I can finally see an end to my diss. After being directed to cut my unwritten chapter and go immediately to rewrites & conclusion, I won’t be writing much new material over the next two months. Which raises the question, what to do about the blog?
So I ask you, my kind readers, what I should I do?
In a difficult to find essay published in a 1977 collection on Nietzsche, Deleuze ends his piece “Nomadic Thought” (an argument against Kant, neo-Kantianism, and the dialectic) with this wonderful point on nomads:

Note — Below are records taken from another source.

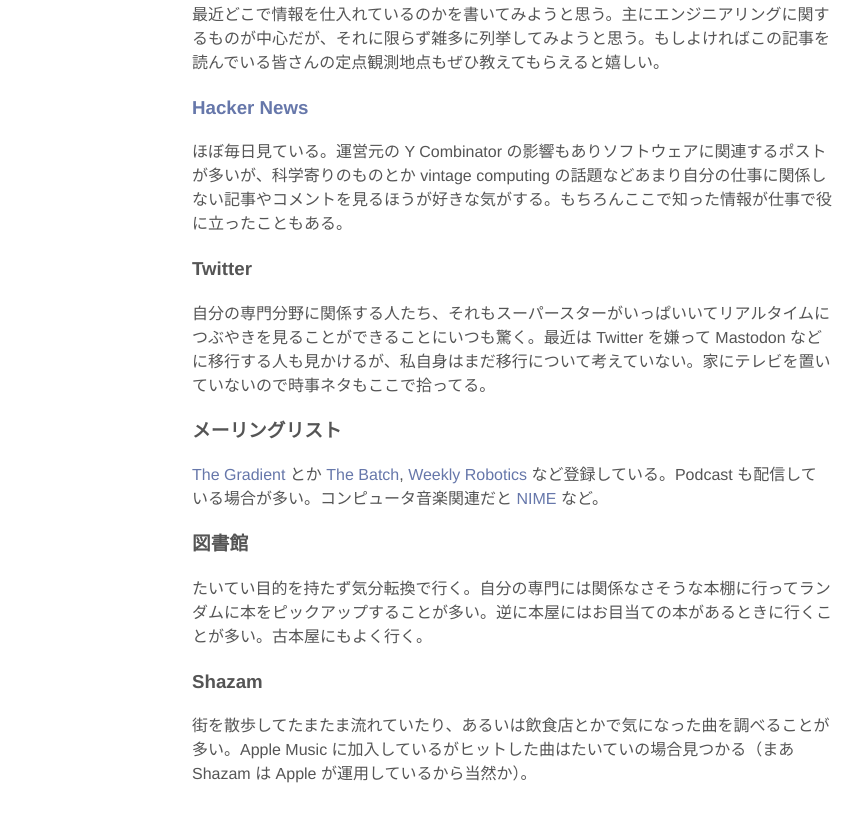
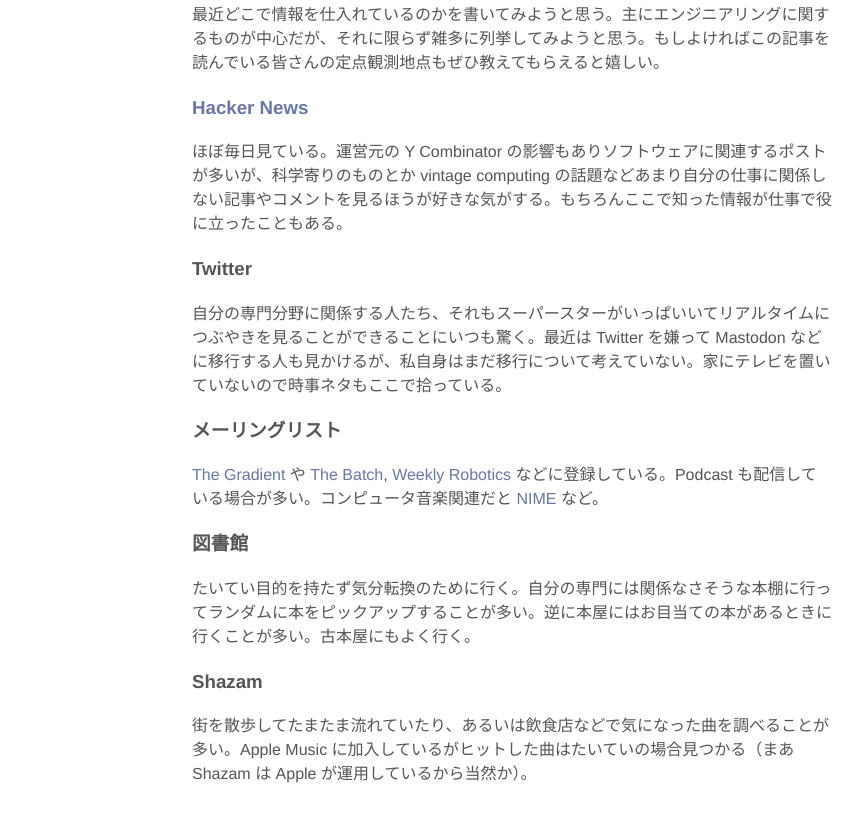
Before and after one commit to buhii/buhii.github.io, a plain HTML site: page blog/collecting-information_ja.html in a window 1280 px wide. Shown: the part 257-1075 px from the top of the page, without its empty margins (208-1071 px from the left). Drawn offline with Linux system fonts and the light colour scheme.

Commit message:
fix: blog articles

```diff
--- a/blog/collecting-information_ja.html
+++ b/blog/collecting-information_ja.html
@@ -50,13 +50,13 @@
 <h3><a href="https://news.ycombinator.com/">Hacker News</a></h3>
 <p>ほぼ毎日見ている。運営元の Y Combinator の影響もありソフトウェアに関連するポストが多いが、科学寄りのものとか vintage computing の話題などあまり自分の仕事に関係しない記事やコメントを見るほうが好きな気がする。もちろんここで知った情報が仕事で役に立ったこともある。</p>
 <h3>Twitter</h3>
-<p>自分の専門分野に関係する人たち、それもスーパースターがいっぱいいてリアルタイムにつぶやきを見ることができることにいつも驚く。最近は Twitter を嫌って Mastodon などに移行する人も見かけるが、私自身はまだ移行について考えていない。家にテレビを置いていないので時事ネタもここで拾ってる。</p>
+<p>自分の専門分野に関係する人たち、それもスーパースターがいっぱいいてリアルタイムにつぶやきを見ることができることにいつも驚く。最近は Twitter を嫌って Mastodon などに移行する人も見かけるが、私自身はまだ移行について考えていない。家にテレビを置いていないので時事ネタもここで拾っている。</p>
 <h3>メーリングリスト</h3>
-<p><a href="https://thegradient.pub/">The Gradient</a> とか <a href="https://www.deeplearning.ai/the-batch/">The Batch</a>, <a href="https://www.weeklyrobotics.com/">Weekly Robotics</a> など登録している。Podcast も配信している場合が多い。コンピュータ音楽関連だと <a href="https://www.nime.org/list/">NIME</a> など。</p>
+<p><a href="https://thegradient.pub/">The Gradient</a> や <a href="https://www.deeplearning.ai/the-batch/">The Batch</a>, <a href="https://www.weeklyrobotics.com/">Weekly Robotics</a> などに登録している。Podcast も配信している場合が多い。コンピュータ音楽関連だと <a href="https://www.nime.org/list/">NIME</a> など。</p>
 <h3>図書館</h3>
-<p>たいてい目的を持たず気分転換で行く。自分の専門には関係なさそうな本棚に行ってランダムに本をピックアップすることが多い。逆に本屋にはお目当ての本があるときに行くことが多い。古本屋にもよく行く。</p>
+<p>たいてい目的を持たず気分転換のために行く。自分の専門には関係なさそうな本棚に行ってランダムに本をピックアップすることが多い。逆に本屋にはお目当ての本があるときに行くことが多い。古本屋にもよく行く。</p>
 <h3>Shazam</h3>
-<p>街を散歩してたまたま流れていたり、あるいは飲食店とかで気になった曲を調べることが多い。Apple Music に加入しているがヒットした曲はたいていの場合見つかる（まあ Shazam は Apple が運用しているから当然か）。</p>
+<p>街を散歩してたまたま流れていたり、あるいは飲食店などで気になった曲を調べることが多い。Apple Music に加入しているがヒットした曲はたいていの場合見つかる（まあ Shazam は Apple が運用しているから当然か）。</p>
 
     </span>
   </div>
```
Also changed, not shown: blog/collecting-information.html (+1 -1 lines), 2 other files.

One final point remains to be made. Let us go back to that grand passage in The Genealogy of Morals about the founders of empires. There we encounter men of Asiatic production, so to speak. On a base of primitive rural communities, these despots construct their imperial machines that codify everything to excess. With an administrative bureaucracy that organizes huge projects, they feed off an overabundance of labor (“Wherever they appear something new soon arises, a ruling structure that fives, in which parts and functions are delimited and coordinated, in which nothing whatever finds a place that has not first been assigned and coordinated, in which nothing whatever finds a place that has not first been assigned a ‘meaning’ in relation to the whole”‘). It is questionable, however, whether this text does not tie together two forces that in other respects would be held apart – two forces that Kafka distinguished, even opposed, in The Great Wall of China. For, when one tries to discover how primitive segmented communities give rise to other forms of sovereignty – a question Nietzsche raises in the second part of The Genealogy – one sees that two entirely different yet strictly related phenomena occur. Continue reading ““Who are our nomads today, our real Nietzscheans’?””